Zerg is an amalgamation that lives within an ecosystem called the “creep” (think of it as a living carpet that slowly expands across the map) which gives Zerg units enhanced abilities and players visibility into oncoming threats when enemies step “onto the creep”. Zerg thrives on this living, evolving “creep”.

Shopify has turned independent e-commerce sites into an online retail swarm capable of taking on much bigger players. The Shopify ecosystem makes it very easy for entrepreneurs to “spawn” sites and gives them the tools to be nimble and competitive online.

Where most see “One Platform, Every Channel, Any Device”, I see Shopify “Creep” that’s spreading across the commerce map and getting exponentially stronger as it expands.

This concept of “creep” can also extend to the organization where I consider culture a company’s “creep”. Culture elevates (prioritized) activities and provides visibility on what should and shouldn’t be worked on. Strong cultures serve as an implicit governance system that supports the core mission by enforcing collective stewardship of key values.

I believe this is why Tobi is so focused on Shopify’s culture. Culture is very much a “machine that builds the machine” concept, and leaders can play a big role in determining where to nurture “creep” expansion and where to let it recede.

It requires a lot more work expanding a company’s cultural values vs. maintaining existing values, but it’s necessary if you’re going to “explore the map” and win.

You can actually learn a lot about a company by understanding which parts of their culture they are focused on building out and which parts need to die off. It’s not a perfect process and there will be growing pains, but the key is the culture continues to expand into the unknown parts of the map.

Lesson: The “Meta” of Leadership

As a leader and organization grows in influence, they eventually attract the attention of other “pros”. The playbook that was previously highly effective starts to stall as big competitors specifically study your moves and proactively build strategies to stop them.

When this happens, the leader must evolve and change the “meta” of their leadership style to counter competitive responses.

5 years ago, Tobi was just an upstart public company CEO. Today, Jeff Bezos and Amazon are reportedly worried about Shopify:

According to Amazon insiders, this year Bezos became involved in COVID-related challenges, fighting counterfeits on the platform, expanding workplace diversity, and considering competitive threats. Apparently, one of the competitive threats that landed on top of Bezos’s list is Shopify.

This is complete speculation on my part, but I’d argue Shopify is much closer to Amazon’s Day 1 ethos than Amazon these days and Bezos understand just how powerful that be long-term.

This competitive attention also effectively means Tobi must constantly challenge his thinking and leadership “meta” to ensure Shopify stays competitive. Status quo and comfort is a recipe for getting disrupted.

Conclusion

Remember the original set of “superstar questions” I asked at the beginning?

Of course, what does “superstar leader” even mean? Why are they so effective? How do you assess someone’s potential to become a superstar? Can a superstar turn into a super dud? Are there commonalities and/or ex-ante signals we can look for?
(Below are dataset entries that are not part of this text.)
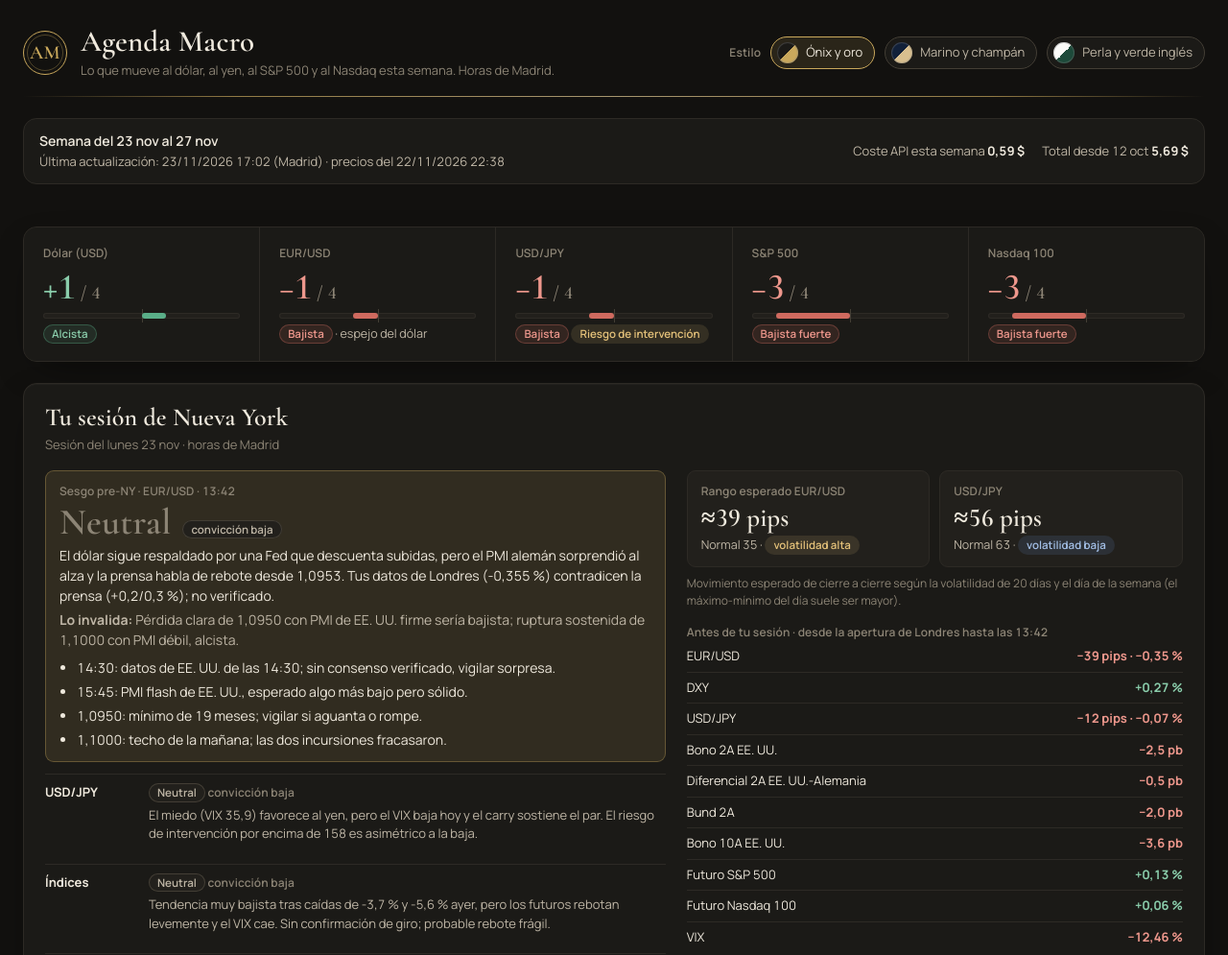
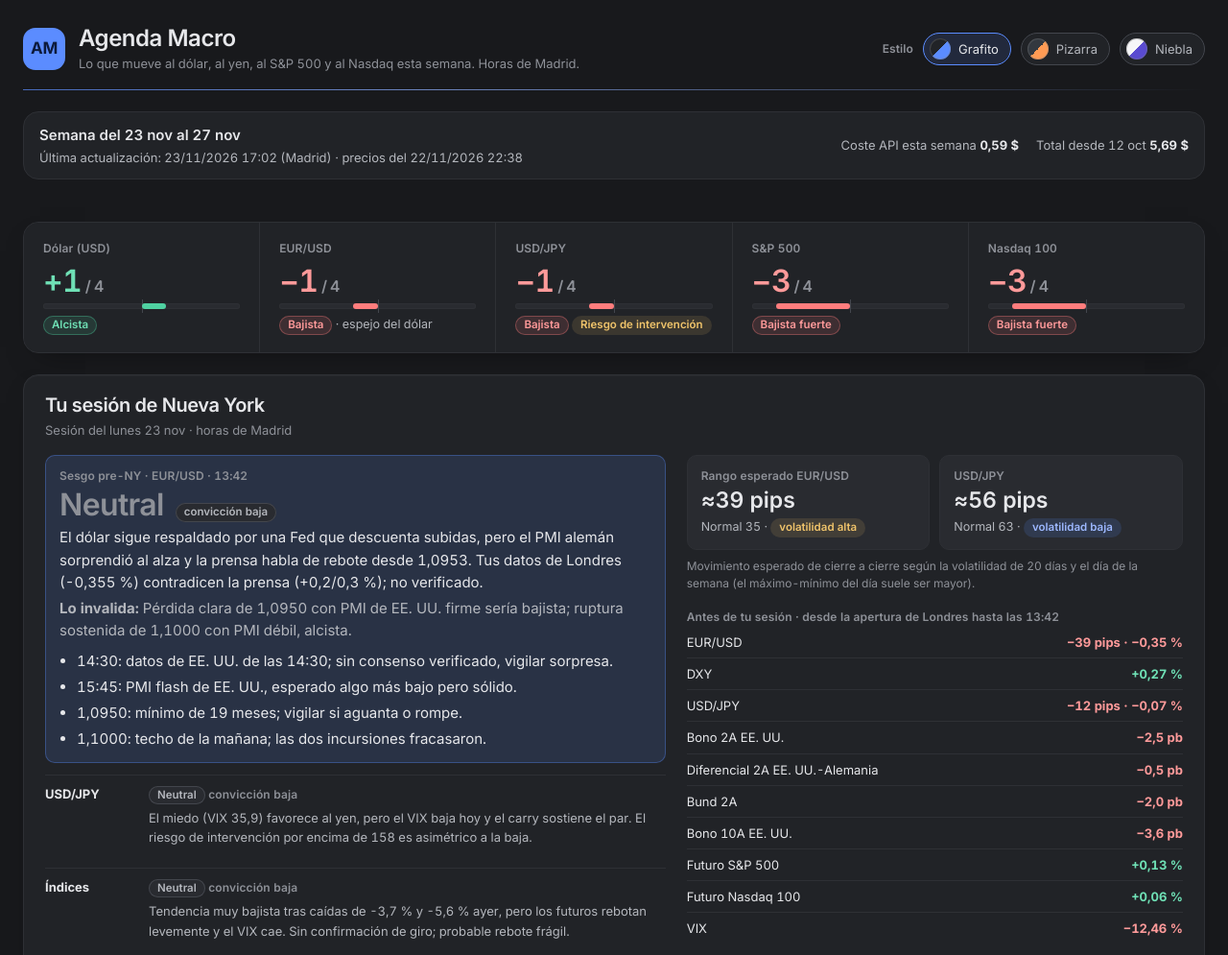
Before and after one commit to edwinjavieramirez-byte/alertas-macro, a plain HTML site: page docs/index.html in a window 1280 px wide. Shown: the top 995 px of the page at 96% size. Drawn offline with nearby package versions, Linux system fonts and the light colour scheme.

Commit message:
Add files via upload

```diff
--- a/docs/index.html
+++ b/docs/index.html
@@ -6,51 +6,45 @@
 <title>Agenda Macro</title>
 <link rel="preconnect" href="https://fonts.googleapis.com">
 <link rel="preconnect" href="https://fonts.gstatic.com" crossorigin>
-<script>try{var t=localStorage.getItem("agenda-macro.estilo");if(t==="onix"||t==="marino"||t==="perla")document.documentElement.setAttribute("data-estilo",t)}catch(e){}</script>
-<link rel="stylesheet" href="https://fonts.googleapis.com/css2?family=Bodoni+Moda:opsz,wght@6..96,500;6..96,600&family=Cormorant+Garamond:wght@500;600;700&family=Manrope:wght@400;500;600;700&display=swap">
+<script>try{var t=localStorage.getItem("agenda-macro.estilo");if(t==="grafito"||t==="pizarra"||t==="niebla")document.documentElement.setAttribute("data-estilo",t)}catch(e){}</script>
+<link rel="stylesheet" href="https://fonts.googleapis.com/css2?family=Inter:wght@400;500;600;700&display=swap">
 <style>
-/* Mismo sistema visual que la Bitácora de Trading: tres estilos (Ónix y oro · Marino y champán · Perla y verde inglés),
-   cabecera con filete dorado, franja de resumen tipo libro mayor y paneles. */
-:root{--sans:"Manrope",system-ui,-apple-system,"Segoe UI",sans-serif;--r:14px;--r-sm:9px}
-:root,:root[data-estilo="onix"]{
+/* Tres estilos en grises con un solo color de acento (Grafito · Pizarra · Niebla) y tipografía Inter.
+   Cabecera con filete de color, franja de resumen del sesgo y paneles. */
+:root{--sans:"Inter",system-ui,-apple-system,"Segoe UI",sans-serif;--r:16px;--r-sm:10px;
+  --display:var(--sans);--dw:600;--dt:-.02em;
+  --h1:24px;--h2:20px;--h3:16px;--kv:32px;--kv2:23px;
+  --rule:linear-gradient(90deg,var(--accent),var(--accent-2) 35%,transparent)}
+:root,:root[data-estilo="grafito"]{
   color-scheme:dark;
-  --bg:#12110f;--surface:#1b1a17;--surface-2:#22201c;--raised:#2a2722;
-  --ink:#efe9dd;--ink-2:#bfb6a6;--muted:#8c8475;--line:#2d2a25;--line-strong:#433e35;
-  --accent:#c9a85c;--accent-2:#e6cf98;--accent-ink:#17120a;--accent-soft:rgba(201,168,92,.13);
-  --pos:#5aae88;--neg:#cf6a5f;--pos-t:#8acdab;--neg-t:#ee978c;--pos-bg:rgba(90,174,136,.12);--neg-bg:rgba(207,106,95,.13);
-  --warn-t:#e5c27a;--warn-bg:rgba(229,194,122,.12);--info-t:#a3bfe6;--info-bg:rgba(100,140,200,.15);
-  --display:"Cormorant Garamond",Georgia,"Times New Roman",serif;--dw:600;--dt:.005em;
-  --h1:31px;--h2:26px;--h3:19px;--kv:38px;--kv2:27px;
-  --shadow:0 1px 0 rgba(255,255,255,.03) inset,0 14px 40px -18px rgba(0,0,0,.6);
-  --rule:linear-gradient(90deg,transparent,var(--accent) 18%,var(--accent-2) 50%,var(--accent) 82%,transparent);
+  --bg:#18191c;--surface:#212327;--surface-2:#292b30;--raised:#2f3237;
+  --ink:#e6e7ea;--ink-2:#b4b7bd;--muted:#8e9198;--line:#2e3035;--line-strong:#43464d;
+  --accent:#5b8cff;--accent-2:#8fb0ff;--accent-ink:#0d1b3d;--accent-soft:rgba(91,140,255,.14);
+  --pos:#4fd1a1;--neg:#ff7d7d;--pos-t:#6fe0b5;--neg-t:#ff9a9a;--pos-bg:rgba(79,209,161,.12);--neg-bg:rgba(255,125,125,.13);
+  --warn-t:#f0c46b;--warn-bg:rgba(240,196,107,.12);--info-t:#9db8ff;--info-bg:rgba(91,140,255,.15);
+  --shadow:0 1px 0 rgba(255,255,255,.03) inset,0 12px 30px -18px rgba(0,0,0,.55);
 }
-:root[data-estilo="marino"]{
+:root[data-estilo="pizarra"]{
   color-scheme:dark;
-  --bg:#0a1427;--surface:#112039;--surface-2:#172844;--raised:#1c2f50;
-  --ink:#eef2f8;--ink-2:#b9c4d8;--muted:#8594b0;--line:#1f3256;--line-strong:#30497a;
-  --accent:#d8bf8f;--accent-2:#f1e2c2;--accent-ink:#1a1408;--accent-soft:rgba(216,191,143,.13);
-  --pos:#4dbb94;--neg:#e07a72;--pos-t:#83d6b6;--neg-t:#f4a39b;--pos-bg:rgba(77,187,148,.12);--neg-bg:rgba(224,122,114,.13);
-  --warn-t:#ecca86;--warn-bg:rgba(236,202,134,.12);--info-t:#9cc3f0;--info-bg:rgba(90,150,220,.16);
-  --display:"Bodoni Moda",Didot,"Bodoni 72",Georgia,serif;--dw:500;--dt:0;
-  --h1:27px;--h2:22px;--h3:17px;--kv:33px;--kv2:24px;
-  --shadow:0 1px 0 rgba(255,255,255,.04) inset,0 14px 40px -18px rgba(0,0,0,.65);
-  --rule:linear-gradient(90deg,transparent,var(--accent) 18%,var(--accent-2) 50%,var(--accent) 82%,transparent);
+  --bg:#2a2e34;--surface:#33383f;--surface-2:#3c4249;--raised:#434950;
+  --ink:#eef0f2;--ink-2:#c6cad0;--muted:#a6abb3;--line:#444a52;--line-strong:#5a616b;
+  --accent:#ff9b54;--accent-2:#ffb27a;--accent-ink:#3d1d05;--accent-soft:rgba(255,155,84,.10);
+  --pos:#6fe0b0;--neg:#ff8c8c;--pos-t:#8ce8c0;--neg-t:#ffa6a6;--pos-bg:rgba(111,224,176,.13);--neg-bg:rgba(255,140,140,.14);
+  --warn-t:#f5d06b;--warn-bg:rgba(245,208,107,.13);--info-t:#a9c6ff;--info-bg:rgba(120,160,240,.18);
+  --shadow:0 1px 0 rgba(255,255,255,.04) inset,0 12px 30px -18px rgba(0,0,0,.5);
 }
-:root[data-estilo="perla"]{
+:root[data-estilo="niebla"]{
   color-scheme:light;
-  --bg:#e8eae8;--surface:#fbfbf9;--surface-2:#f1f2f0;--raised:#ffffff;
-  --ink:#13201a;--ink-2:#44514a;--muted:#6f7a74;--line:#dde1dd;--line-strong:#c2c8c3;
-  --accent:#1d4a3a;--accent-2:#a8843e;--accent-ink:#f5f2e8;--accent-soft:rgba(29,74,58,.08);
-  --pos:#1f7a52;--neg:#b23c3c;--pos-t:#17663f;--neg-t:#a02f2f;--pos-bg:rgba(31,122,82,.08);--neg-bg:rgba(178,60,60,.08);
+  --bg:#e6e7ea;--surface:#f6f6f8;--surface-2:#eeeff2;--raised:#ffffff;
+  --ink:#1f2329;--ink-2:#474d56;--muted:#646a73;--line:#d9dbe0;--line-strong:#c2c5cc;
+  --accent:#5a4bd1;--accent-2:#8b7ff0;--accent-ink:#ffffff;--accent-soft:rgba(90,75,209,.09);
+  --pos:#14845a;--neg:#cc3d4d;--pos-t:#0f6f4b;--neg-t:#b3303f;--pos-bg:rgba(20,132,90,.09);--neg-bg:rgba(204,61,77,.08);
   --warn-t:#8a5a00;--warn-bg:#f6ecd6;--info-t:#1d5aa6;--info-bg:#e3ecf8;
-  --display:"Manrope",system-ui,sans-serif;--dw:700;--dt:-.025em;
-  --h1:23px;--h2:19px;--h3:15.5px;--kv:30px;--kv2:22px;
-  --shadow:0 1px 2px rgba(19,32,26,.05),0 12px 32px -20px rgba(19,32,26,.25);
-  --rule:linear-gradient(90deg,var(--accent-2),var(--accent-2) 30%,transparent);
+  --shadow:0 1px 2px rgba(31,35,41,.05),0 10px 28px -20px rgba(31,35,41,.25);
 }
 *{box-sizing:border-box}
 html{background:var(--bg)}
-body{background:var(--bg);color:var(--ink);font-family:var(--sans);font-size:14px;line-height:1.5;margin:0;font-variant-numeric:tabular-nums;-webkit-font-smoothing:antialiased}
+body{background:var(--bg);color:var(--ink);font-family:var(--sans);font-size:15px;line-height:1.55;margin:0;font-variant-numeric:tabular-nums;-webkit-font-smoothing:antialiased}
 .wrap{max-width:1280px;margin:0 auto;padding-inline:24px;padding-block:26px 64px;display:flex;flex-direction:column;gap:22px}
 h1,h2,h3{margin:0;text-wrap:balance;font-family:var(--display);font-weight:var(--dw);letter-spacing:var(--dt);line-height:1.15;font-variant-numeric:lining-nums}
 h1{font-size:var(--h1)} h2{font-size:var(--h2)} h3{font-size:var(--h3)}
@@ -66,9 +60,8 @@ a{color:var(--accent)}
 .top{display:flex;flex-wrap:wrap;align-items:center;justify-content:space-between;gap:16px;padding-bottom:18px;position:relative}
 .top::after{content:"";position:absolute;left:0;right:0;bottom:0;height:1px;background:var(--rule);opacity:.7}
 .brand{display:flex;align-items:center;gap:14px;min-width:0}
-.mark{width:46px;height:46px;border-radius:50%;border:1px solid var(--accent);display:grid;place-items:center;flex:none;position:relative;color:var(--accent)}
-.mark::before{content:"";position:absolute;inset:3px;border-radius:50%;border:1px solid var(--accent);opacity:.35}
-.mark span{font-family:var(--display);font-weight:var(--dw);font-size:20px;letter-spacing:.02em;line-height:1}
+.mark{width:44px;height:44px;border-radius:13px;background:var(--accent);display:grid;place-items:center;flex:none;color:var(--accent-ink)}
+.mark span{font-family:var(--display);font-weight:700;font-size:17px;letter-spacing:-.02em;line-height:1}
 .brand p{margin:2px 0 0;color:var(--muted);font-size:13px}
 .themes{display:flex;align-items:center;gap:10px;flex-wrap:wrap}
 .tbtn{display:inline-flex;align-items:center;gap:8px;border:1px solid var(--line-strong);background:var(--surface);border-radius:999px;padding:5px 12px 5px 6px;cursor:pointer;font-size:13px;color:var(--ink-2)}
@@ -257,9 +250,9 @@ details.help code{font-size:12.5px;background:var(--surface-2);padding:1px 5px;b
     </div>
     <div class="themes" role="radiogroup" aria-label="Estilo visual" id="themes">
       <span class="label">Estilo</span>
-      <button type="button" class="tbtn" role="radio" data-t="onix" aria-checked="false"><i style="background:linear-gradient(135deg,#1b1a17 50%,#c9a85c 50%)"></i>Ónix y oro</button>
-      <button type="button" class="tbtn" role="radio" data-t="marino" aria-checked="false"><i style="background:linear-gradient(135deg,#112039 50%,#d8bf8f 50%)"></i>Marino y champán</button>
-      <button type="button" class="tbtn" role="radio" data-t="perla" aria-checked="false"><i style="background:linear-gradient(135deg,#fbfbf9 50%,#1d4a3a 50%)"></i>Perla y verde inglés</button>
+      <button type="button" class="tbtn" role="radio" data-t="grafito" aria-checked="false"><i style="background:linear-gradient(135deg,#212327 50%,#5b8cff 50%)"></i>Grafito</button>
+      <button type="button" class="tbtn" role="radio" data-t="pizarra" aria-checked="false"><i style="background:linear-gradient(135deg,#33383f 50%,#ff9b54 50%)"></i>Pizarra</button>
+      <button type="button" class="tbtn" role="radio" data-t="niebla" aria-checked="false"><i style="background:linear-gradient(135deg,#f6f6f8 50%,#5a4bd1 50%)"></i>Niebla</button>
     </div>
   </header>
 
@@ -609,10 +602,10 @@ function anterior(){
 }
 
 function fallo(m){$("#semana").textContent="Sin datos";$("#kpis").innerHTML=`<div class="kpi" style="grid-column:1/-1"><span class="s">${esc(m)}</span></div>`}
-/* ---- estilo visual (como en la Bitácora) ---- */
+/* ---- estilo visual: Grafito, Pizarra o Niebla ---- */
 function setEstilo(t){document.documentElement.setAttribute("data-estilo",t);try{localStorage.setItem("agenda-macro.estilo",t)}catch(e){}
   document.querySelectorAll("#themes .tbtn").forEach(b=>b.setAttribute("aria-checked",String(b.dataset.t===t)))}
-setEstilo(document.documentElement.getAttribute("data-estilo")||"onix");
+setEstilo(document.documentElement.getAttribute("data-estilo")||"grafito");
 $("#themes").addEventListener("click",e=>{const b=e.target.closest(".tbtn");if(b)setEstilo(b.dataset.t)});
 if(window.__DATOS__){try{pintar(window.__DATOS__)}catch(e){console.error(e);fallo("No se pudo mostrar la página: "+e.message)}}
 else fetch("datos.json?t="+Date.now()).then(r=>{if(!r.ok)throw new Error("HTTP "+r.status);return r.json()}).then(d=>{try{pintar(d)}catch(e){console.error(e);fallo("No se pudo mostrar la página: "+e.message)}})
```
I hope you’ve come to the realization there aren’t any preset answers to these questions, and it depends on situation, circumstance, priorities, etc.

It’s really about process over playbook.

To use Shopify and Tobi’s language, the key is you have to keep exploring the map and seek the “global maxima”. Focus on building a self-improvement process that compounds your potential and you’ll be well on your way in becoming a “superstar” leader for yourself.